Calgary Mayor Naheed Nenshi said he’s “not sure that there’s much space for public consultation” on a redevelopment project to include a Flames arena, though he added that “it would be very interesting to hear from the public on what they think the right amount of public participation in this should be, and certainly there will be an opportunity for the public to have their voices heard but it might not happen until there’s something on the table.” It’s hard to tell whether that’s a justification or an apology — and keep in mind that Nenshi was deliberately shut out of the committee negotiating any deal — but there you are.
MLS commissioner Don Garber just got a five-year extension, and — quelle coincidence! — the league is now talking about expanding to 32 teams by 2026. Whether this is really a Ponzi-esque attempt to paper over weak financials with a constant influx of expansion fees won’t be entirely clear until the expansion finally stops and we see how the money looks then, but one thing is increasingly clear: It’s kind of crazy to throw stadium money around in hopes of landing an MLS franchise when it’s increasingly clear every reasonably large city in the U.S. is going to get one sooner or later.
Daniel Snyder’s plan to play off the three local governments in the D.C. area to extract land and money for a new stadium for his NFL team took another blow last night, as Maryland Gov. Larry Hogan said he was stopping his pursuit of building a stadium on federal land south of D.C., at least “at this time”:
“We are not continuing discussions with the Redskins regarding this site at this time, however we are moving full steam ahead with acquiring state control of the Maryland Gateway in Prince George’s County from the federal government,” [Hogan’s communications director Amelia] Chasse wrote in response to an email from The Washington Post asking whether Hogan had withdrawn support of a new Redskins stadium in Maryland. “We believe this site holds significant potential benefits for the region and the state, as does the proposal to expand protected federal parkland in Western Maryland. We are working closely with our federal partners to finalize the transfer.”
Deadspin reported this as “Dan Snyder’s Sleazy Stadium Scheme Is Crumbling Around Him,” which is probably overly optimistic: Hogan can always resume negotiations with Snyder later, after he’s gotten control of the land, after all. But it is undeniably true that Snyder’s machinations haven’t gotten off to a whiz-bang start, what with his main backer on the D.C. council facing possible ethics charges and local officials in D.C., Maryland, and Virginia working on an interstate pact not to bid against each other, and now this. It only takes one win for a sports team owner to go home with a shiny new stadium, and this can take anywhere from months to a decade or more, but if you’re placing wagers on when Snyder’s team will be playing in a new home, I’d bet the over.

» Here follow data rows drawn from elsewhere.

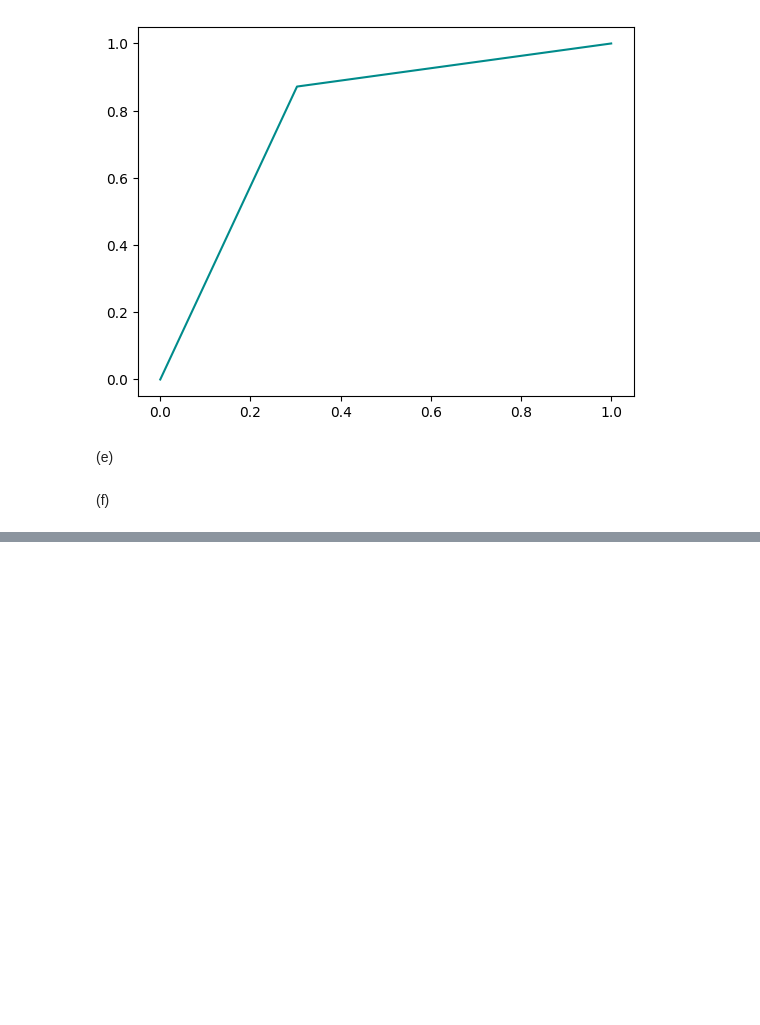
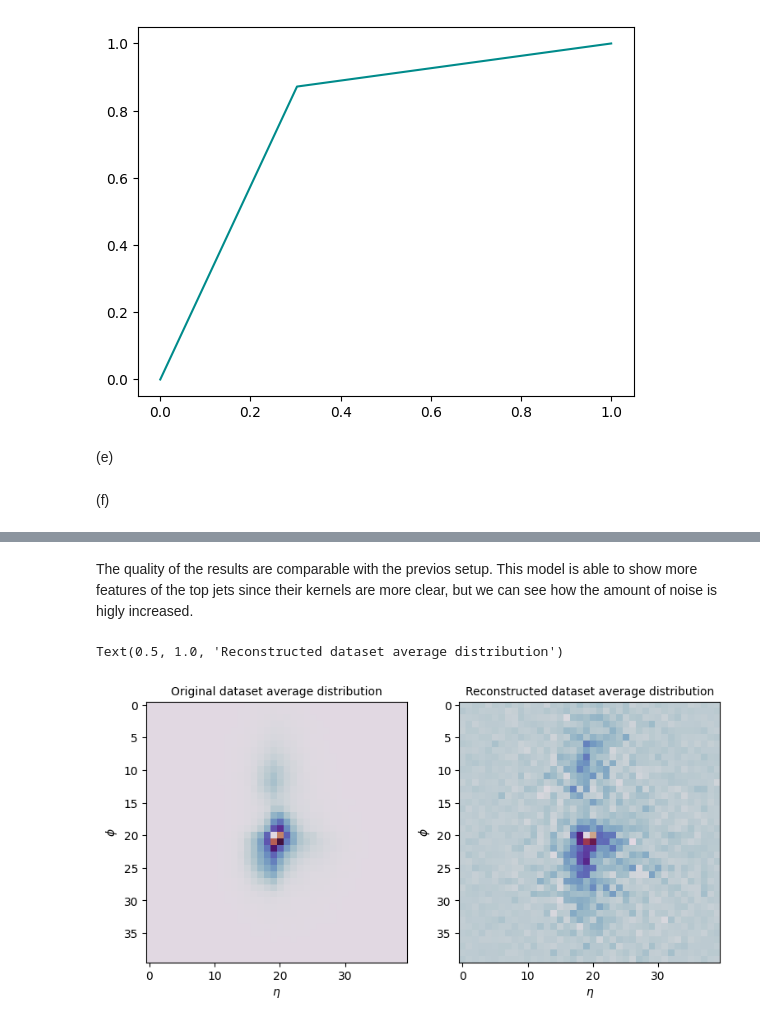
Before and after one commit to S3gmentati0nFault/autoencoders, a Jupyter notebook: sheet08.ipynb, the cells around one changed output, grey strips where cells are left out. Drawn from its saved outputs; the diff is of its cells as text; code cells hidden in the pictures; blank space fills up the shorter version.

```diff
--- a/sheet08.ipynb
+++ b/sheet08.ipynb
@@ -509,0 +589,16 @@ plt.plot(fpr, tpr, c="darkcyan")
+# %% [markdown]
+The quality of the results are comparable with the previos setup. This model is able to show more features of the top jets since their kernels are more clear, but we can see how the amount of noise is higly increased.
+# %%
+fig, axs = plt.subplots( 1, 2, figsize=(9, 5) )
+axs[0].imshow(z_val.mean(0)[0,...], cmap="twilight")
+axs[0].set_xlabel( "$\eta$" )
+axs[0].set_ylabel( "$\phi$" )
+axs[0].set_title(f"Original dataset average distribution", fontsize=10)
+
+axs[1].imshow(prova.mean(0)[0,...], cmap="twilight")
+axs[1].set_xlabel( "$\eta$" )
+axs[1].set_ylabel( "$\phi$" )
+axs[1].set_title(f"Reconstructed dataset average distribution", fontsize=10)
+# %% [output]
+Text(0.5, 1.0, 'Reconstructed dataset average distribution')
+[figure, added]
```
Also changed, not shown: parts of 9 cells of this notebook.
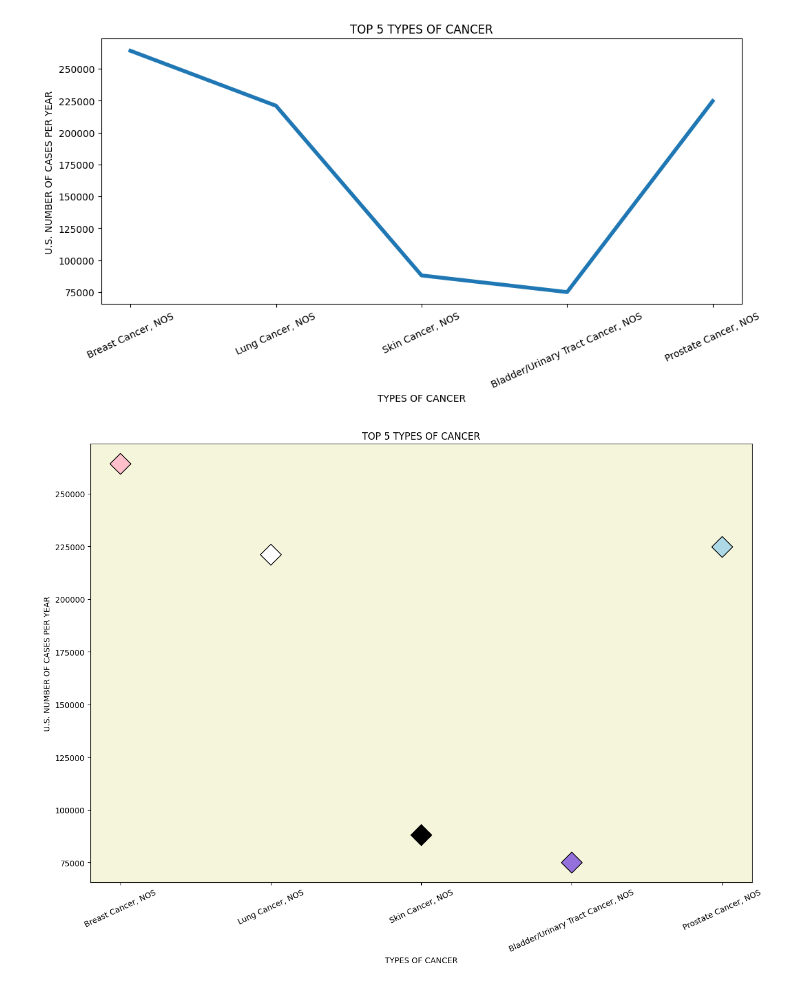
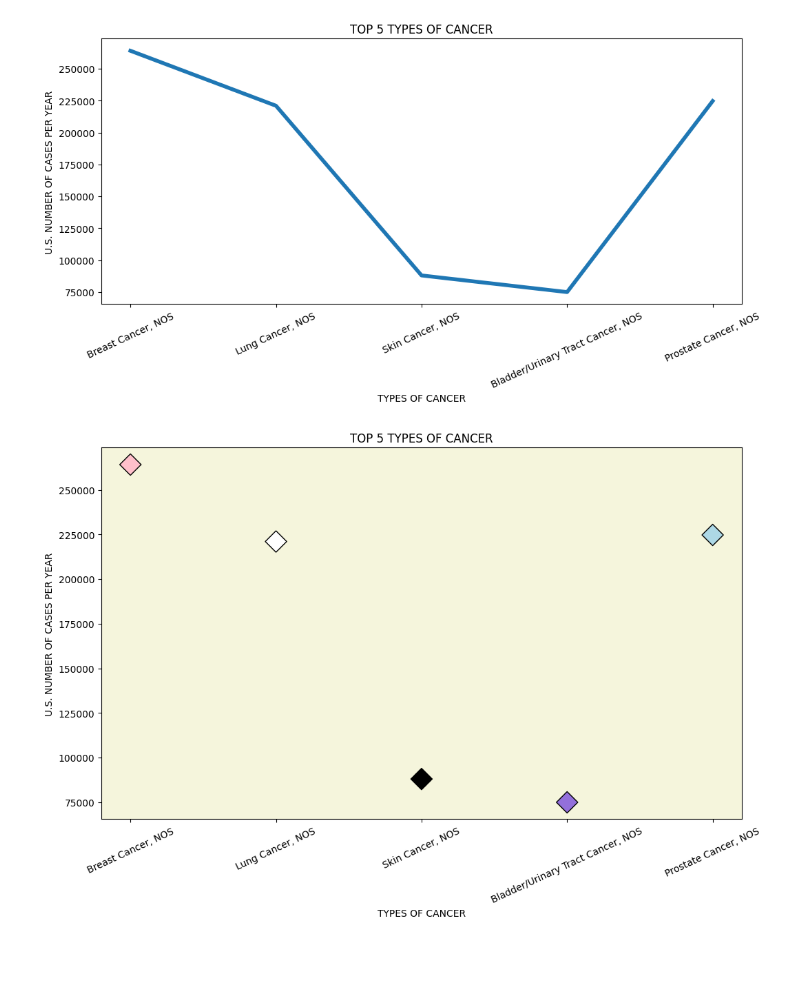
Before and after one commit to blwishom/etav_project, a Jupyter notebook: etav.ipynb, the cells around one changed output. Cells and saved outputs as stored; diff of their text form; code cells hidden in the pictures; blank space fills up the shorter version.

Commit message:
styled more graphs

```diff
--- a/etav.ipynb
+++ b/etav.ipynb
@@ -243,20 +243,20 @@ Text(0, 0.5, 'U.S. NUMBER OF CASES PER YEAR')
 # %%
 x = usCases_mainType['mainType'][:10].dropna()
 y = grouped['uscsCasesPerYear'][:5].astype(int)
 figure = plt.figure()
 axes = plt.axes()
-markerSize= 350
+markerSize= 250
 
 plt.scatter(x, y, color=('pink', 'white', 'black', 'mediumpurple', 'lightblue'), edgecolor='black', marker='D', s=markerSize)
 plt.title('TOP 5 TYPES OF CANCER')
 axes.set_facecolor('beige')
 
 plt.xlabel('TYPES OF CANCER')
 plt.ylabel('U.S. NUMBER OF CASES PER YEAR')
 
 plt.xticks(rotation = 25)
 
-figure.set_figwidth(15)
-figure.set_figheight(10)
+figure.set_figwidth(12)
+figure.set_figheight(7)
 # %% [output]
-[figure, old version]
+[figure, new version]
```
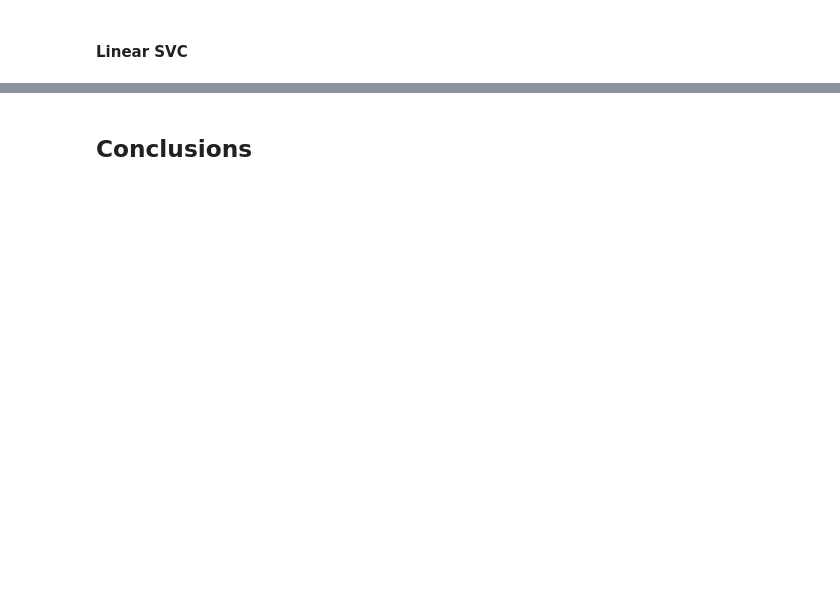
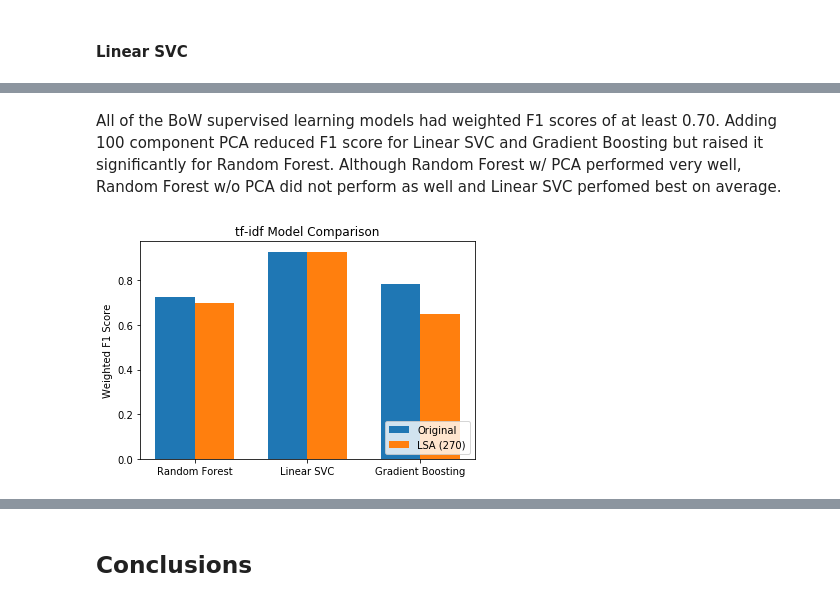
Before and after one commit to yfstafford/Thinkful, a Jupyter notebook: Unit 4/Unit 4 Capstone Blog Authorship Identification.ipynb, the cells around one changed output, grey strips where cells are left out. Drawn from its saved outputs; the diff is of its cells as text; code cells hidden in the pictures; blank space fills up the shorter version.

```diff
--- a/Unit 4/Unit 4 Capstone Blog Authorship Identification.ipynb
+++ b/Unit 4/Unit 4 Capstone Blog Authorship Identification.ipynb
@@ -516,8 +562,9 @@ Percent variance of BoW training set captured by all components: 80.522751667167
 # %% [markdown]
 Using k=100 yields a BoW training set SVD percent variance explained of 80.5%.
 # %%
-tfidf_svd= TruncatedSVD(270)
-tfidf_train_lsa = tfidf_svd.fit_transform(tfidf_train_out)
+tfidf_svd= TruncatedSVD(270).fit(tfidf_train_out)
+lsa_tfidf_train = tfidf_svd.transform(tfidf_train_out)
+lsa_tfidf_test = tfidf_svd.transform(tfidf_test_out)
 
 variance_explained=tfidf_svd.explained_variance_ratio_
 total_variance = variance_explained.sum()
@@ -630,0 +903,22 @@ tf-idf Gradient Boosted Test set score: 0.7661290322580645
+# %% [markdown]
+All of the BoW supervised learning models had weighted F1 scores of at least 0.70. Adding 100 component PCA reduced F1 score for Linear SVC and Gradient Boosting but raised it significantly for Random Forest. Although Random Forest w/ PCA performed very well, Random Forest w/o PCA did not perform as well and Linear SVC perfomed best on average.
+# %%
+x = np.arange(3)
+labels = [ 'Random Forest', 'Linear SVC', 'Gradient Boosting']
+original_data = [ tfidf_rfc_test_score, tfidf_svc_test_score, tfidf_gbc_test_score ]
+rd_data = [tfidf_rfc_test_score_lsa, tfidf_svc_test_score_lsa, tfidf_gbc_test_score_lsa ]
+
+fig, ax = plt.subplots()
+bar_width = 0.35
+
+rects1 = ax.bar(x - bar_width/2, original_data, bar_width, label='Original')
+rects2 = ax.bar(x + bar_width/2, rd_data, bar_width, label='LSA (270)')
+
+ax.set_title('tf-idf Model Comparison')
+ax.set_xticks(x)
+ax.set_xticklabels(labels)
+ax.set_ylabel('Weighted F1 Score')
+ax.legend(loc=4)
+plt.show()
+# %% [output]
+[figure, added]
```
Also changed, not shown: parts of 90 cells of this notebook.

Newballpark.org blogger Marine Layer has calculated that the cost of building a gondola to any new Oakland A’s ballpark at Howard Terminal will amount to $12.60 per each round-trip ride, which either means fans are going to have a huge extra cost or local government is going to end up subsidizing the rides, neither of which is a great solution.